Kenya's Ethics and Anti-Corruption Commission (EACC) has ranked the Interior ministry as most prone to corruption, followed by the ministries of Health and Lands.
At 64.7 per cent, the Dr Fred Matiang'i-led ministry has jumped from 45.7 per cent in 2016, with Kenya Police ranked at 23.8 per cent, followed by the National Police Service Commission at 13.7 per cent.
In the survey done between September 18 and October 24 and which sampled 5,977 households in Kenya's 47 counties, 76 per cent of Kenyans revealed that they did not receive government services after failing to pay a bribe.
Of those who were denied services, a disappointing 93 per cent said they did not report acts of corruption they witnessed.
Half of those polled said they paid a bribe because it was the only way to get government services, with 17 per cent saying it was the only way to hasten services.
With Kenyans paying an average of $50 (Sh5,058) in bribes in 2017, those living in Mandera had to part with almost seven times the national average.

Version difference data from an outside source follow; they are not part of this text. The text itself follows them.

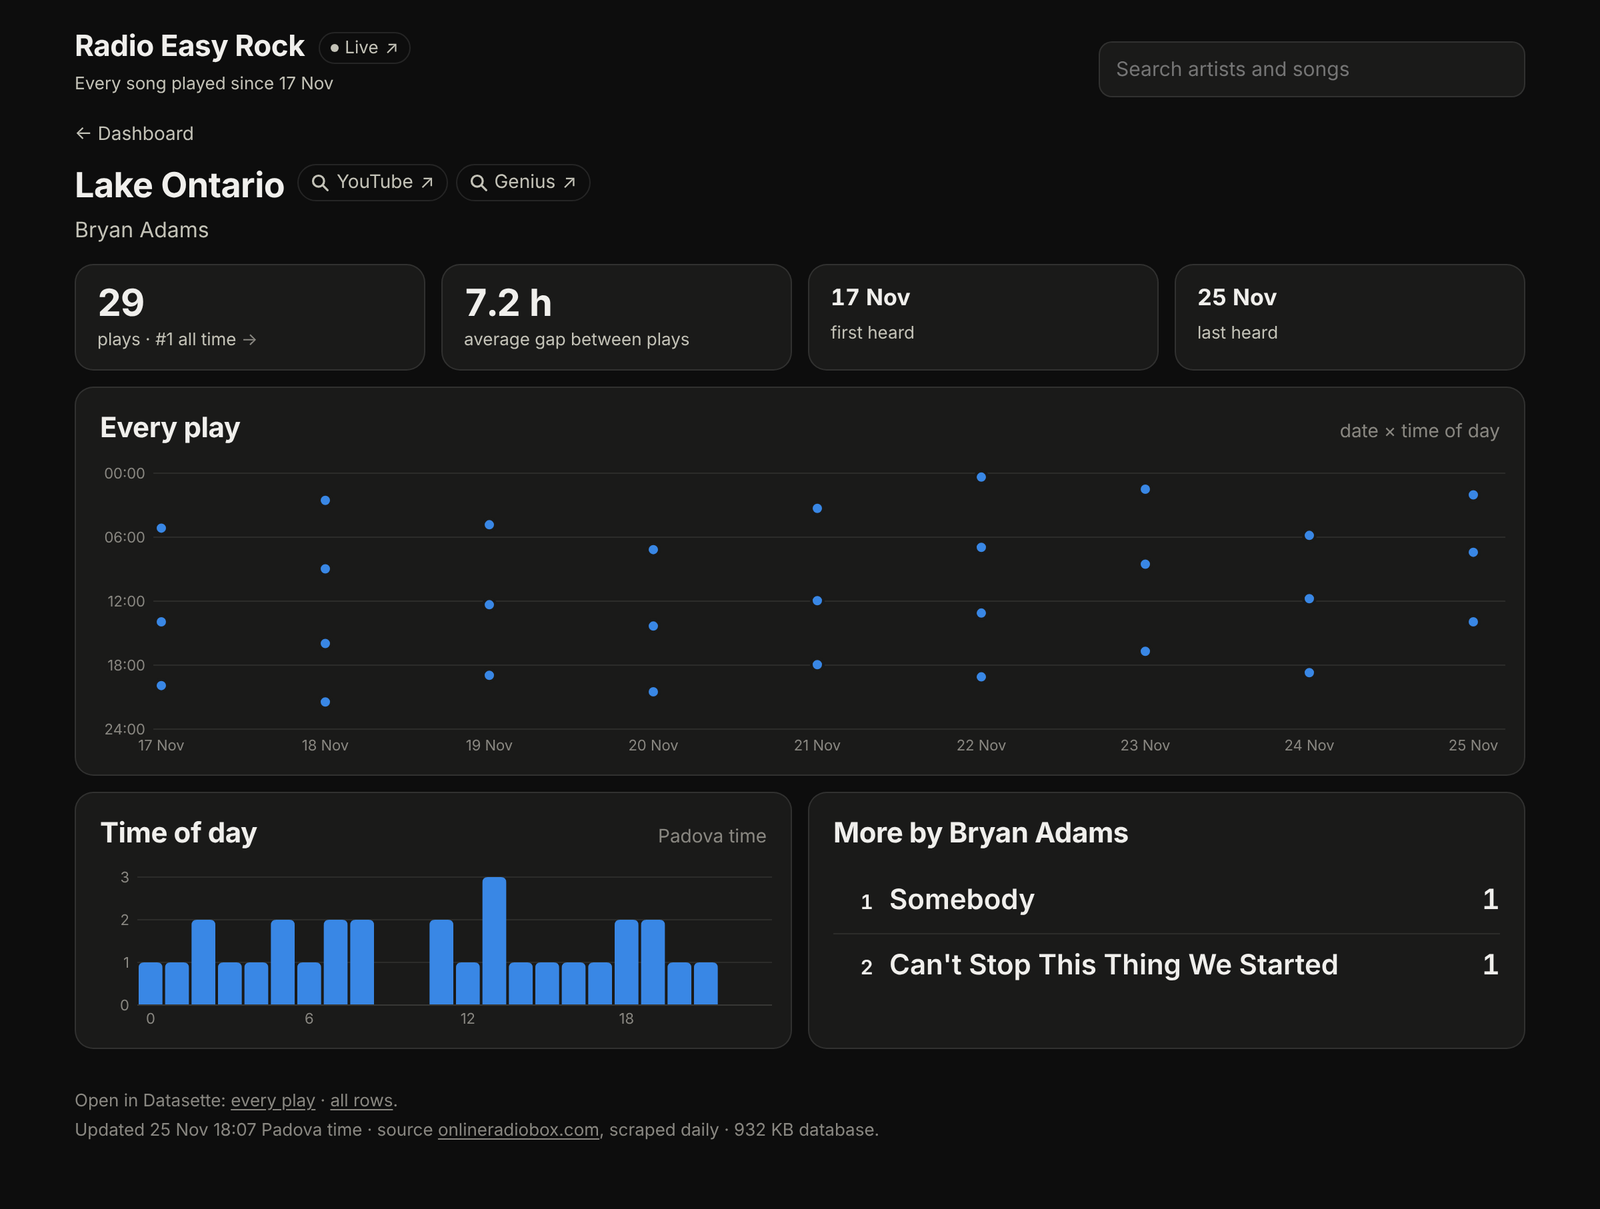
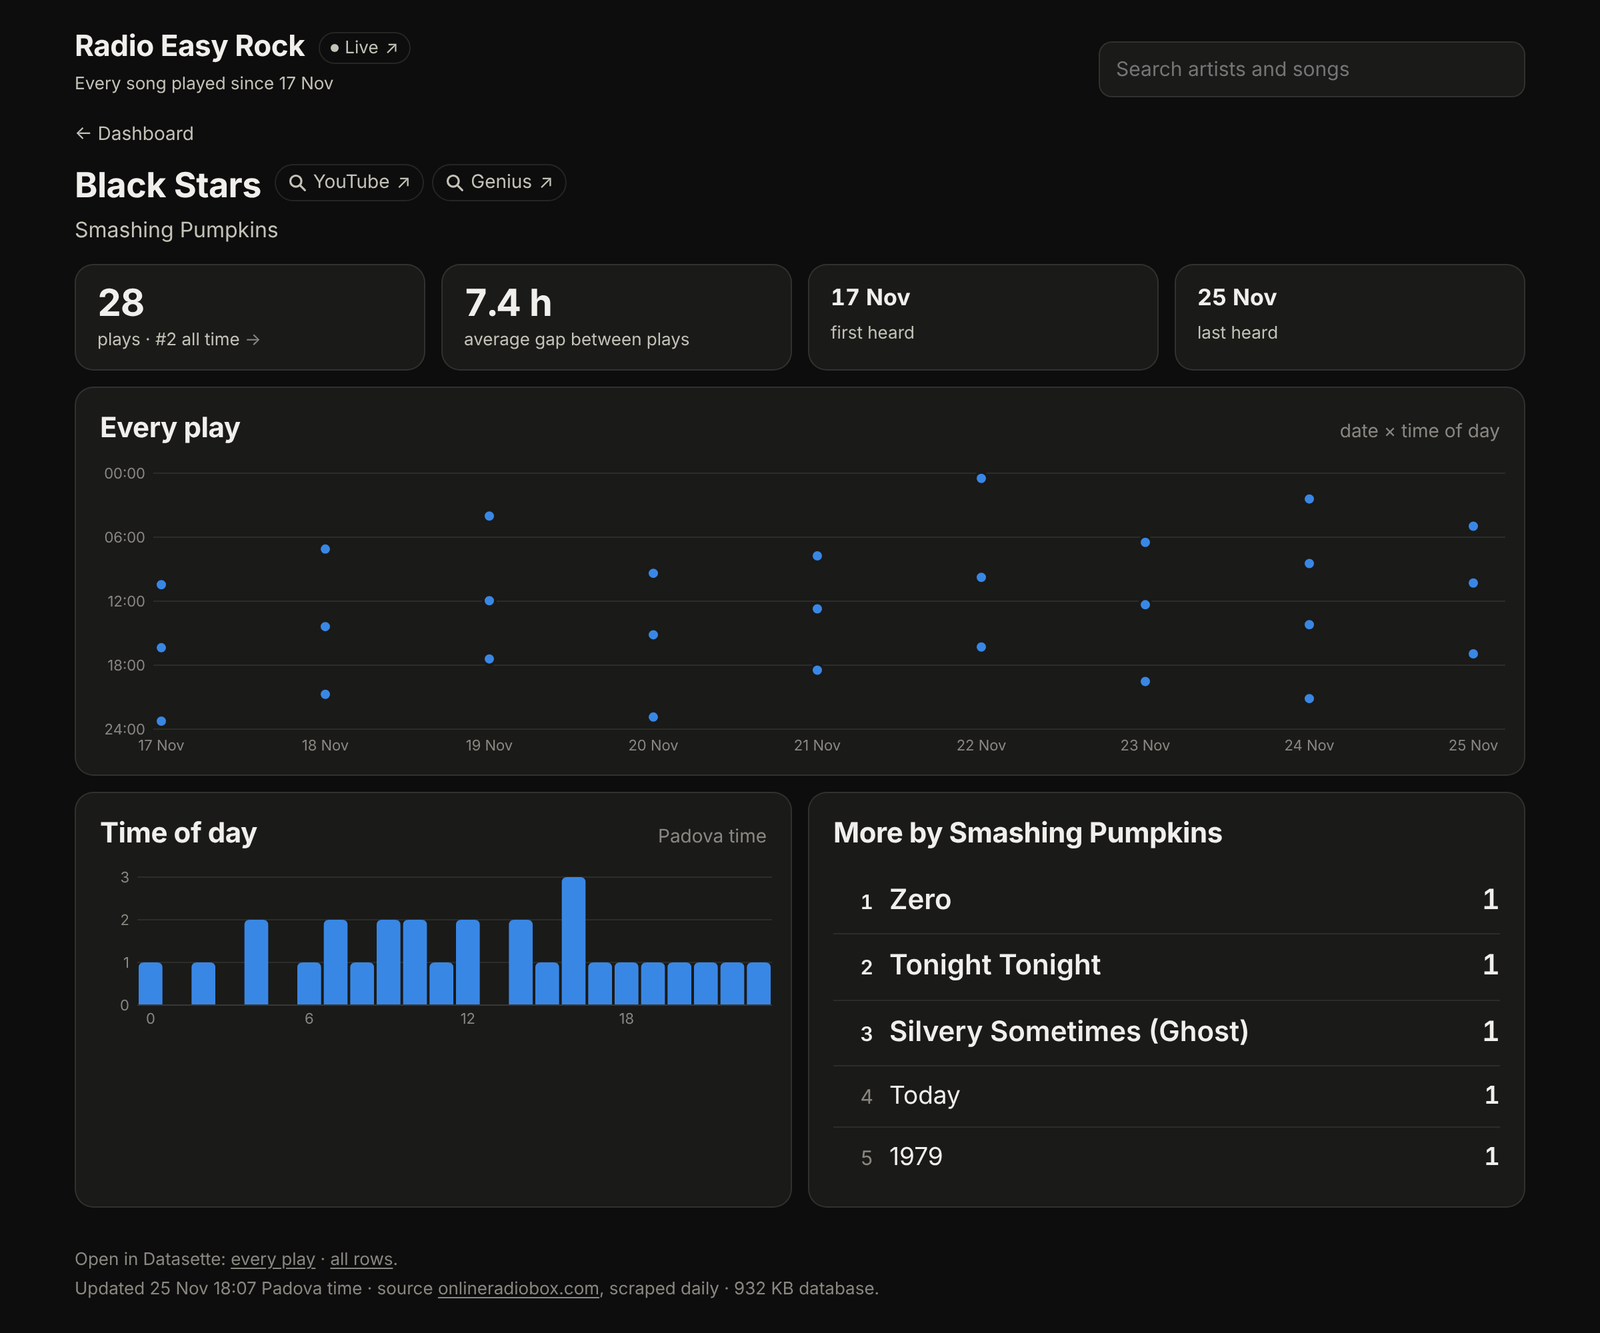
One more screenshot

diff --git a/README.md b/README.md
@@ -3,12 +3,14 @@
 <table>
 <tr>
 <td width="55%" valign="top"><a href="https://insipid.github.io/easyrock-datasette/#p=all"><img src="docs/dashboard.png" alt="The dashboard: a sentence summarising the period, top songs and artists, new songs, and a weekday-by-hour heatmap"></a></td>
-<td width="45%" valign="top"><a href="https://insipid.github.io/easyrock-datasette/#song=66"><img src="docs/song.png" alt="A song page in dark mode: play count, average gap between plays, and every play plotted by date and time of day"></a></td>
+<td width="45%" valign="top"><a href="https://insipid.github.io/easyrock-datasette/#song=133"><img src="docs/song.png" alt="The song page for Black Stars by Smashing Pumpkins, in dark mode: play count, average gap between plays, and every play plotted by date and time of day"></a>
+<br><br>
+<a href="https://insipid.github.io/easyrock-datasette/#artist=Smashing%20Pumpkins"><img src="docs/artist.png" alt="The artist page for Smashing Pumpkins: plays per day and a sortable table of their songs"></a></td>
 </tr>
 </table>
 
 **Live at [insipid.github.io/easyrock-datasette](https://insipid.github.io/easyrock-datasette/)**, updated daily.
-Above: the [dashboard](https://insipid.github.io/easyrock-datasette/#p=all) and a [song page](https://insipid.github.io/easyrock-datasette/#song=66) (in dark mode).
+Above: the [dashboard](https://insipid.github.io/easyrock-datasette/#p=all), the song page for [Black Stars](https://insipid.github.io/easyrock-datasette/#song=133) (in dark mode), and the artist page for [Smashing Pumpkins](https://insipid.github.io/easyrock-datasette/#artist=Smashing%20Pumpkins).
 
 A running archive of every song played on [Radio Easy Rock](https://www.radioeasyrock.it/) (Padova),
 scraped daily from [onlineradiobox](https://onlineradiobox.com/it/easyrock/playlist/), with a static dashboard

They told researchers that they had to pay an average $500 (Sh35,440) in bribes to access government services.
Kisumu follows closely at Sh 26,762; Busia (Sh18,886); Nyamira (Sh10,967); Murang'a (Sh9,297); Nairobi (Sh8,916); Marsabit (Sh7,859); Turkana (Sh6,791); Uasin Gishu (Sh6,744); and Wajir closing the top 10 at an average of Sh6,235.
In the devolved units, the department of finance and planning was rated as the most prone to corruption at 18 per cent.
Other departments the survey said were prone to corruption in the counties are health facilities, roads, lands survey, and housing, the public service boards, as well as licensing departments.
The share of those who paid bribes to obtain services from public offices shot up to 62.2 per cent in 2017, from 46 per cent in 2016.
Three in 10 Kenyans said that given the opportunity, they would happily engage in corruption. Two in 10 said that they had done so in the past.
In the survey, the Judiciary received the highest confidence mark at 60 per cent and was followed by the Executive and the anti-graft agency at 57, and 54 per cent respectively.
Parliament received a 54 per cent approval rating in the 2017 survey while police had the least rating at 23 per cent.
The media was named as a trusted source in exposing corruption and unethical behaviour, with eight out of 10 Kenyans saying they had done enough.
Those polled named the Daily Nation as their newspaper of choice for stories on corruption. It got a rating of 47 per cent and was followed by The Standard at 18.7 percent while Nation Media Group-owned Taifa Leo came third at 5.5 per cent.
Citizen TV was named as the most watched television station by 40 per cent of the respondents, and was followed by KTN and NTV at 20.9, and 8.8 per cents respectively.